• INSTRUCTIONS TO FOLLOW: Where in the records does the word "import" occur? Copy each line in which it does.

• DATA PROVIDED:
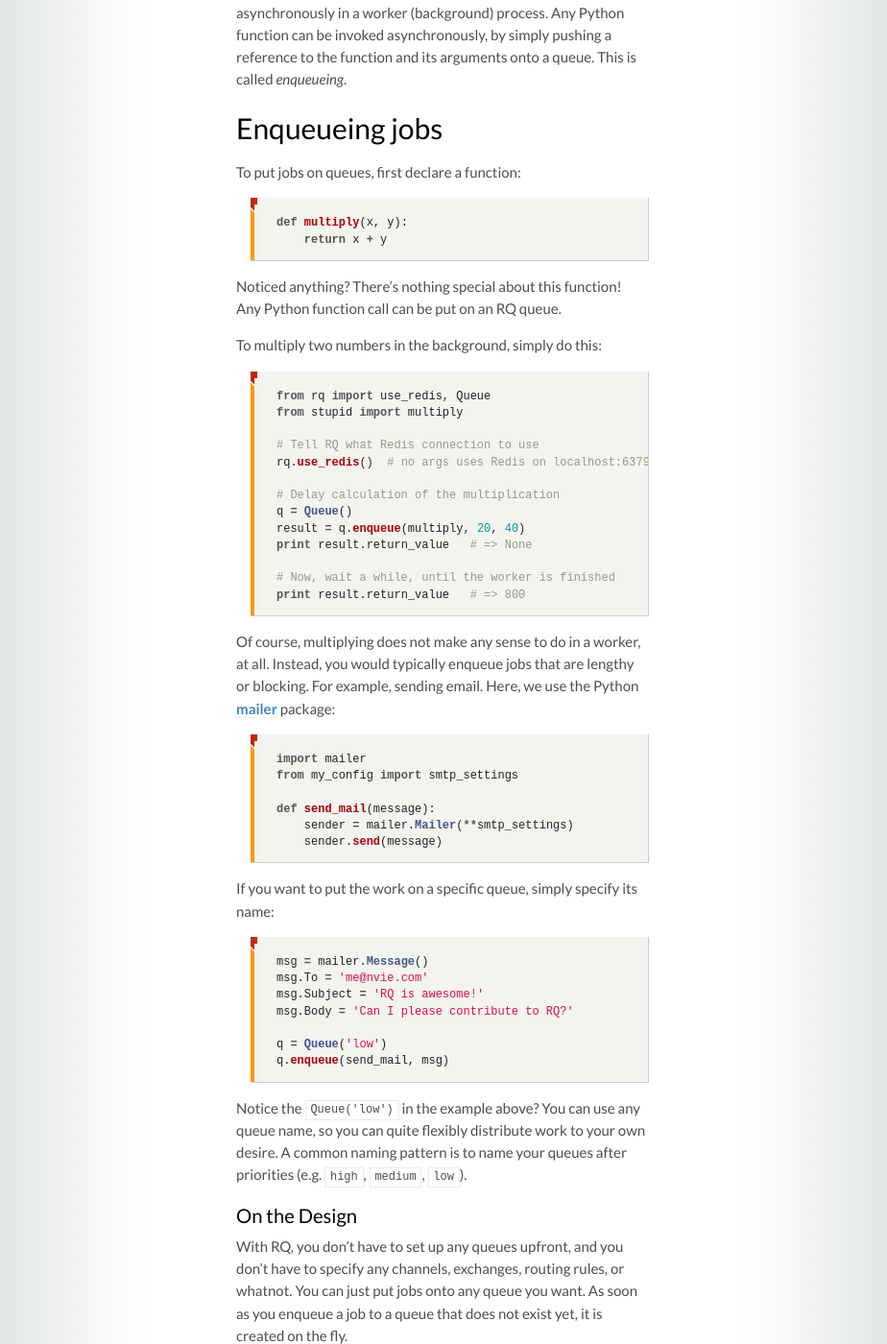
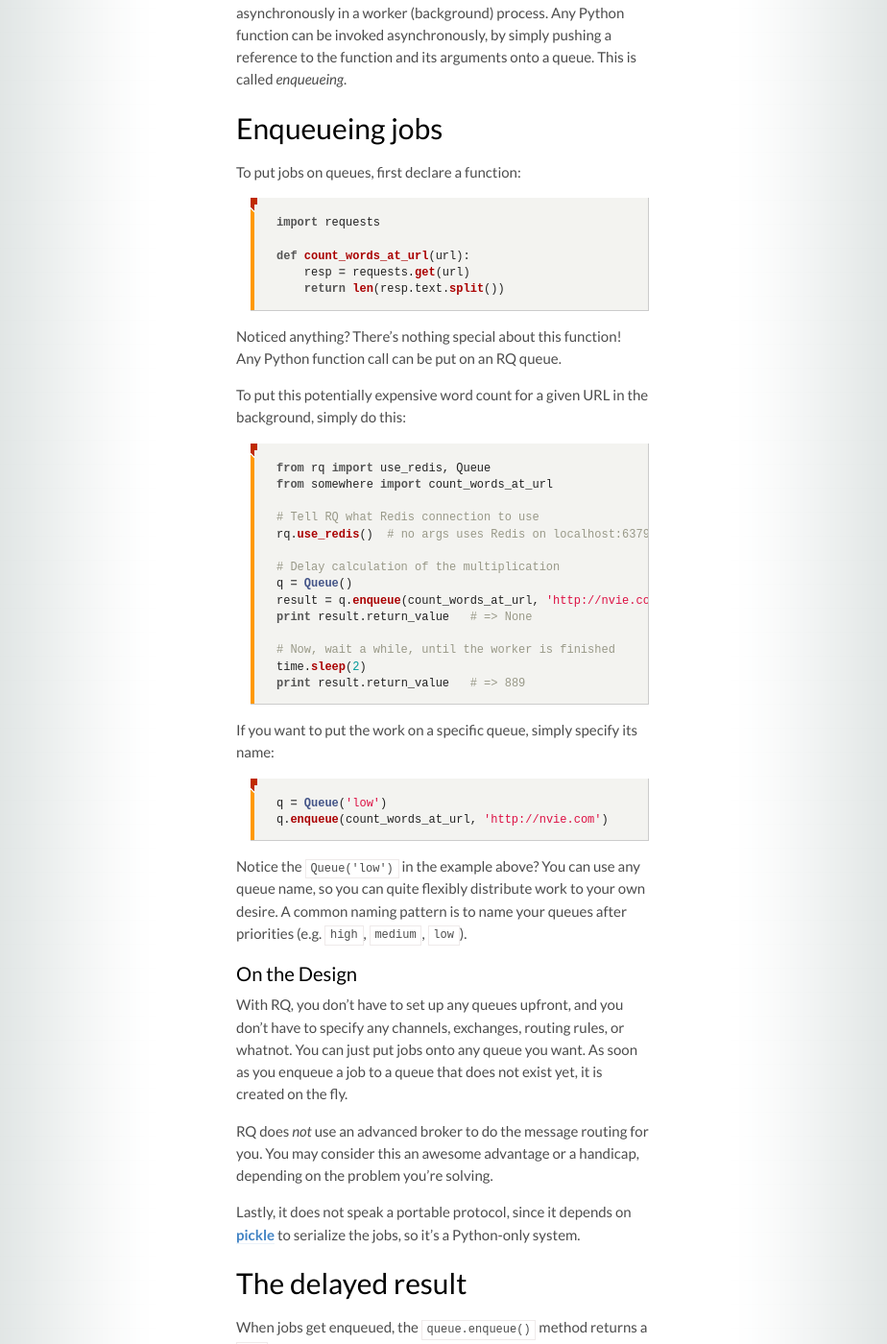
Before and after one commit to rq/rq, a Jekyll site: the page built from docs/index.md, in a window 1280 px wide and 1400 px high, scrolled down 341 px. Shown: the whole window at 96% size, without its empty margins (179-1103 px from the left). Built offline with Jekyll 4.4.1, drawn with Linux system fonts in a browser that asks for light colours; some web fonts are replaced; Markdown is read by kramdown in place of the engine named in the settings; some of the changed text lies outside the part shown.

Commit message:
Describe some of the RQ internals.

```diff
--- a/_config.yml
+++ b/_config.yml
@@ -18,10 +18,7 @@ navigation:
     url: docs/results/
   - text: Monitoring
     url: docs/monitoring/
+  - text: Internals
+    url: docs/internals/
 - text: Contributing
   url: contrib/
-  subs:
-  - text: Contributing
-    url: contrib/
-  - text: Internals
-    url: contrib/internals/
--- a/docs/index.md
+++ b/docs/index.md
@@ -14,54 +14,41 @@ arguments onto a queue.  This is called _enqueueing_.
 To put jobs on queues, first declare a function:
 
 {% highlight python %}
-def multiply(x, y):
-    return x + y
+import requests
+
+def count_words_at_url(url):
+    resp = requests.get(url)
+    return len(resp.text.split())
 {% endhighlight %}
 
 Noticed anything?  There's nothing special about this function!  Any Python
 function call can be put on an RQ queue.
 
-To multiply two numbers in the background, simply do this:
+To put this potentially expensive word count for a given URL in the background,
+simply do this:
 
 {% highlight python %}
 from rq import use_redis, Queue
-from stupid import multiply
+from somewhere import count_words_at_url
 
 # Tell RQ what Redis connection to use
 rq.use_redis()  # no args uses Redis on localhost:6379
 
 # Delay calculation of the multiplication
 q = Queue()
-result = q.enqueue(multiply, 20, 40)
+result = q.enqueue(count_words_at_url, 'http://nvie.com')
 print result.return_value   # => None
 
 # Now, wait a while, until the worker is finished
-print result.return_value   # => 800
-{% endhighlight %}
-
-Of course, multiplying does not make any sense to do in a worker, at all.
-Instead, you would typically enqueue jobs that are lengthy or blocking.  For
-example, sending email.  Here, we use the Python [mailer][m] package:
-
-{% highlight python %}
-import mailer
-from my_config import smtp_settings
-
-def send_mail(message):
-    sender = mailer.Mailer(**smtp_settings)
-    sender.send(message)
+time.sleep(2)
+print result.return_value   # => 889
 {% endhighlight %}
 
 If you want to put the work on a specific queue, simply specify its name:
 
 {% highlight python %}
-msg = mailer.Message()
-msg.To = 'me@nvie.com'
-msg.Subject = 'RQ is awesome!'
-msg.Body = 'Can I please contribute to RQ?'
-
 q = Queue('low')
-q.enqueue(send_mail, msg)
+q.enqueue(count_words_at_url, 'http://nvie.com')
 {% endhighlight %}
 
 Notice the `Queue('low')` in the example above?  You can use any queue name, so
@@ -82,39 +69,20 @@ RQ does _not_ use an advanced broker to do the message routing for you.  You
 may consider this an awesome advantage or a handicap, depending on the problem
 you're solving.
 
-Lastly, it does not speak a portable protocol, since it uses [pickle][p] to
-serialize the jobs, so it's a Python-only system.
+Lastly, it does not speak a portable protocol, since it depends on [pickle][p]
+to serialize the jobs, so it's a Python-only system.
 
 
 ## The delayed result
 
-When jobs get enqueued, the `queue.enqueue()` method returns a `DelayedResult`
-instance.  This is nothing more than a proxy object that can be used to check
-the outcome of the actual job.
+When jobs get enqueued, the `queue.enqueue()` method returns a `Job` instance.
+This is nothing more than a proxy object that can be used to check the outcome
+of the actual job.
 
-For this purpose, it has a convenience `return_value` accessor property, which
+For this purpose, it has a convenience `return_value` accessor property, that
 will return `None` when the job is not yet finished, or a non-`None` value when
-the job has finished (and has a return value, of course).
-
-{% highlight pycon %}
->>> q = Queue()
->>> result = q.enqueue(say_hello, 'Vincent')
->>> while not result.return_value:
-...     print('Job not finished yet.')
-...     time.sleep(1)
-Job not finished yet.
-Job not finished yet.
->>> print(result.return_value)
-Hello, Vincent!
-{% endhighlight %}
-
-In case you are interested in the value of the internally used Redis key, you
-can access it through the `key` property:
-
-{% highlight pycon %}
->>> result.key
-rq:result:fd50ef88-1f5f-4468-9027-6ed85fcd2b14
-{% endhighlight %}
+the job has finished (assuming the job _has_ a return value in the first place,
+of course).
 
 
 ## The worker
```
Also changed, not shown: docs/internals.md (added, +64 -0 lines).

• EXPECTED OUTPUT:
+import requests
 from rq import use_redis, Queue
-from stupid import multiply
+from somewhere import count_words_at_url
-import mailer
-from my_config import smtp_settings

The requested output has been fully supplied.